Movember & (Hopefully) A New View Of Manhood: Let’s Talk About Mental Wellness
The ‘new view of manhood’ is something of a mystery. We know now that telling men to ‘man up’ is detrimental to their mental wellbeing, and we’ve all become super acquainted with the term toxic masculinity. We know it’s toxic for both women and men. We also know that like women, men have feelings that need to be set free. But even with this progressive knowledge, men continue to feed into their own stereotypes, trading vulnerability for machismo and emotional intelligence for self-pride. According to founders Dan Doty and Sascha Lewis of Evryman, an organization that brings men together to exercise their emotions so they can lead more fulfilling lives, there are tools to overcome hypermasculinity. With the help of Doug Prusoff, the Movember Foundation’s Senior Manager of Corporate Development, they teamed up to create ‘The Next-Gen Men’ by providing practical tools for men to become more authentic while raising money for men’s health in the process.
In honor of Movember, we’re raising awareness for men’s health through skills we learned from the founder’s of both of these amazing organizations. Below are words to, literally, live for.
“Men are Taught to Repress Their Feelings and Not Be Vulnerable”
More men are taking antidepressants than ever before. The biggest killer of men under the age of 45 in the UK is suicide. Doty explores why this is the case by saying, “Men today are struggling to build deeper connections to others, adding to an epidemic of loneliness. Men are hurting and, because of this, they are hurting themselves and they’re hurting other people.” With the right mindfulness tools, peer-to-peer guidance, and exploratory retreats, Evryman hopes to debunk the stoic repressive stereotypical man. Virtually anyone – regardless of training – can start and run their own men’s groups in their hometown. Doty believes that when you come together in a group dynamic, you’ll notice how common your pain or struggles are to that of someone else’s.
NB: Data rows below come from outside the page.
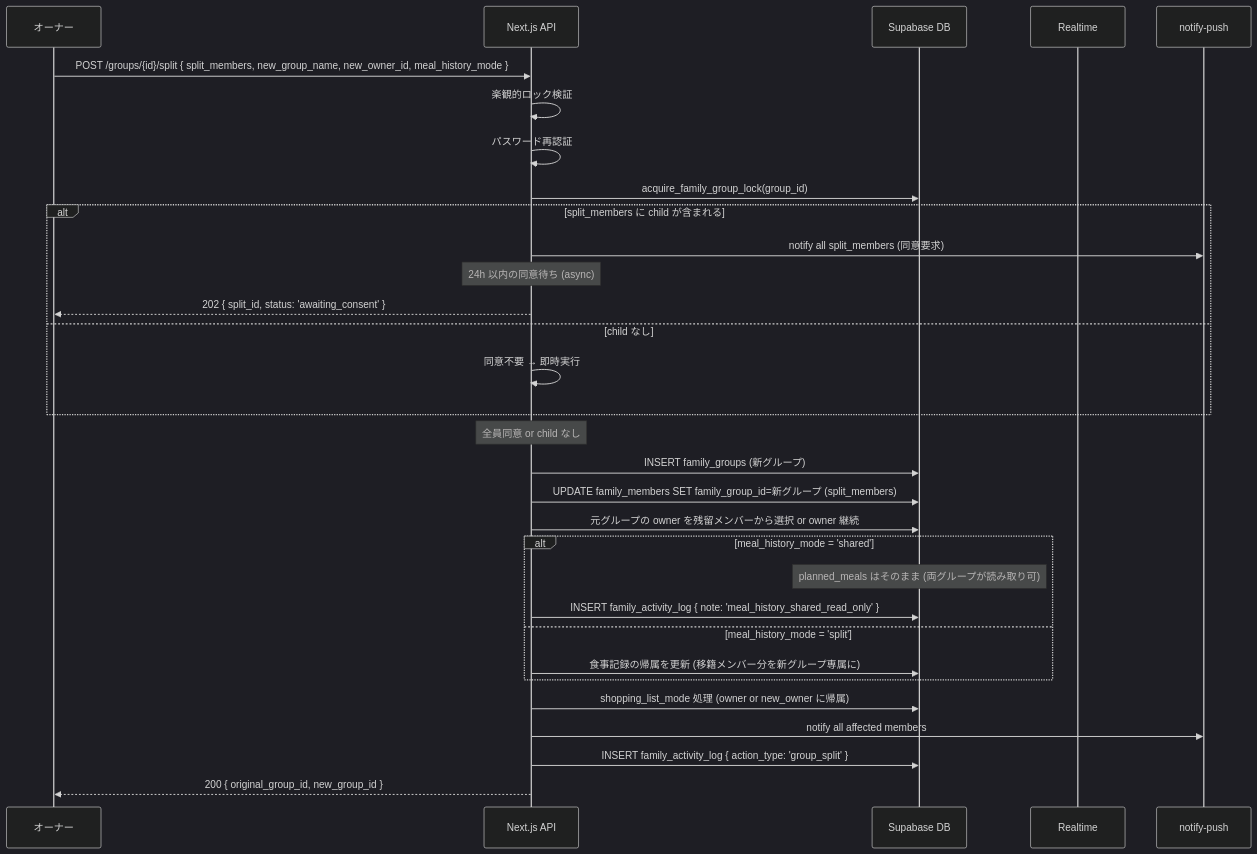
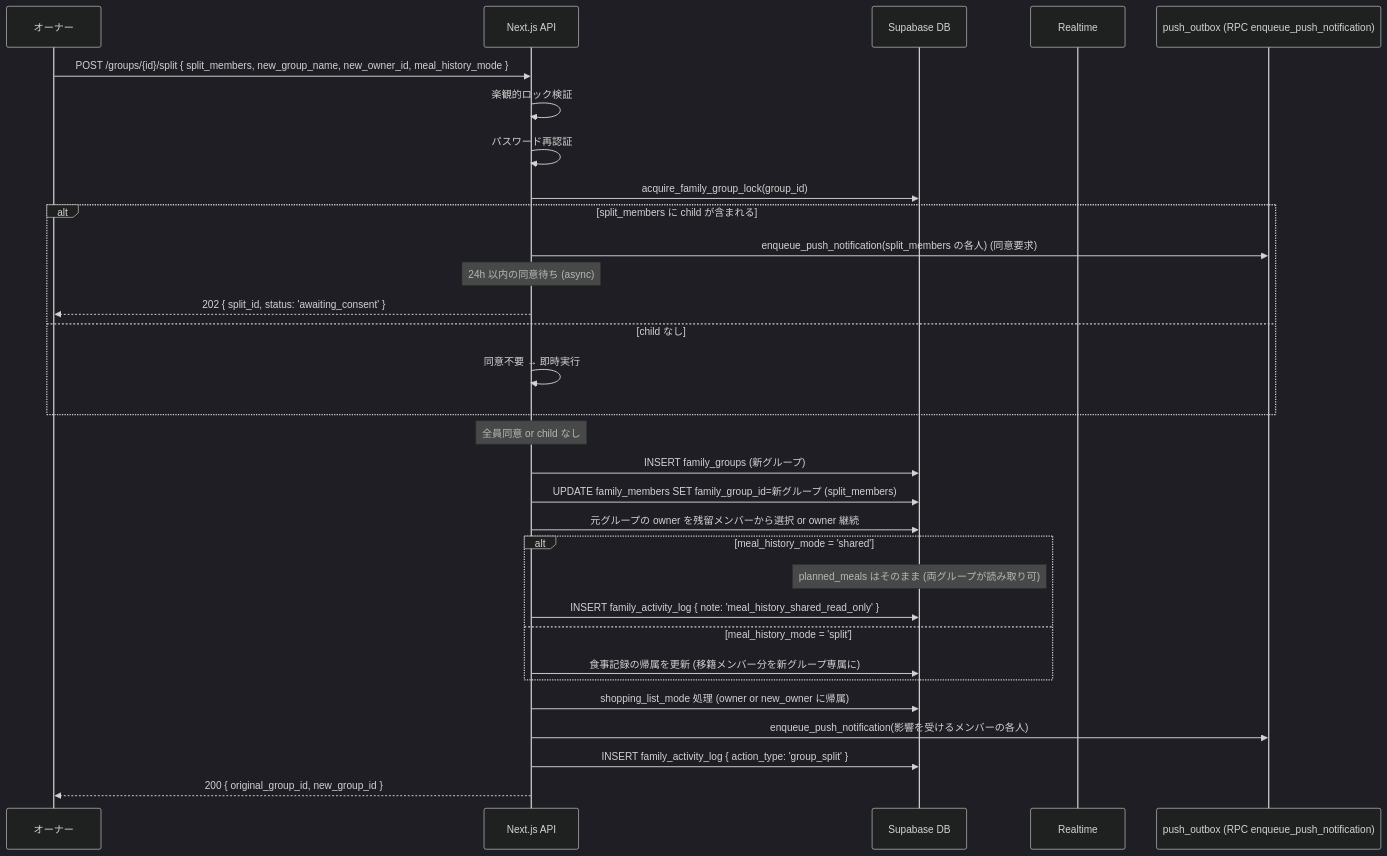
One commit to DaisukeHori/homegohan-app changed the third of 4 diagrams in docs/design/family/07-lifecycle.md. Above: the diagram before and after it, drawn with Mermaid (dark theme). The commit also changed other lines of this file and 10 other files, not shown here.

````diff
--- a/docs/design/family/07-lifecycle.md
+++ b/docs/design/family/07-lifecycle.md
@@ -236,39 +236,39 @@
 ```mermaid
 sequenceDiagram
   participant Owner as オーナー
   participant API as Next.js API
   participant DB as Supabase DB
   participant RT as Realtime
-  participant Push as notify-push
+  participant Push as push_outbox (RPC enqueue_push_notification)
 
   Owner->>API: POST /groups/{id}/split { split_members, new_group_name, new_owner_id, meal_history_mode }
 
   API->>API: 楽観的ロック検証
   API->>API: パスワード再認証
   API->>DB: acquire_family_group_lock(group_id)
 
   alt split_members に child が含まれる
-    API->>Push: notify all split_members (同意要求)
+    API->>Push: enqueue_push_notification(split_members の各人) (同意要求)
     Note over API: 24h 以内の同意待ち (async)
     API-->>Owner: 202 { split_id, status: 'awaiting_consent' }
   else child なし
     API->>API: 同意不要 → 即時実行
   end
 
   Note over API: 全員同意 or child なし
   API->>DB: INSERT family_groups (新グループ)
   API->>DB: UPDATE family_members SET family_group_id=新グループ (split_members)
   API->>DB: 元グループの owner を残留メンバーから選択 or owner 継続
 
   alt meal_history_mode = 'shared'
     Note over DB: planned_meals はそのまま (両グループが読み取り可)
     API->>DB: INSERT family_activity_log { note: 'meal_history_shared_read_only' }
   else meal_history_mode = 'split'
     API->>DB: 食事記録の帰属を更新 (移籍メンバー分を新グループ専属に)
   end
 
   API->>DB: shopping_list_mode 処理 (owner or new_owner に帰属)
-  API->>Push: notify all affected members
+  API->>Push: enqueue_push_notification(影響を受けるメンバーの各人)
   API->>DB: INSERT family_activity_log { action_type: 'group_split' }
   API-->>Owner: 200 { original_group_id, new_group_id }
 ```
````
“To Be a Man of Less Anxiety, I Had to Be a Man of More Words”
Globally, every minute, a man dies by suicide and in the United States. In fact, 75% of suicides are by men. Talk, ask, listen, encourage action, and check in. These are 5 steps the Movember Foundation encourages people to take in order to prevent suicides. There are two people in this scenario: a man who wants to talk and man who wants to listen. But what if you don’t know how to do either? Thankfully, the foundation offers resources on how to open up to a friend or family member and resources on how to reach out to a friend who’s struggling. Even the man with few words has something to say. “Be a man of more words, because talking saves lives.”
“No Technology. No TV. No Alcohol”
Creating open spaces without the use of your phone, liquor, or anything else to get the conversation going is fundamental to being your true authentic self. Evryman groups talk about everything from fatherhood to the fear of failure with nothing distracting them along the way. Think of it as an alcohol anonymous meeting, but in lieu of talking about your dependency issues, members talk about their most pressing issues; they talk about the things they’re afraid to talk about. One member, an army veteran named Aaron Blain, said that Evryman has allowed him to take care of himself better and to take care of other people. Since then, he’s led tech-free wilderness retreats with other veterans who were also feeling lost like him. And if you can’t join a group, psychotherapist and author of the book “Disconnected,” Thomas Kersting says to simply confide in a trusted friend.
Movember is the reason your coworker won’t shave his beard all month, but more importantly, it’s the leading charity changing the face of men’s health: both physical and mental. Evryman is the reason the men in your lives are better partners, dads, friends, and co-workers. By prescribing to the ethos of these organizations, we can all do our part to raise awareness.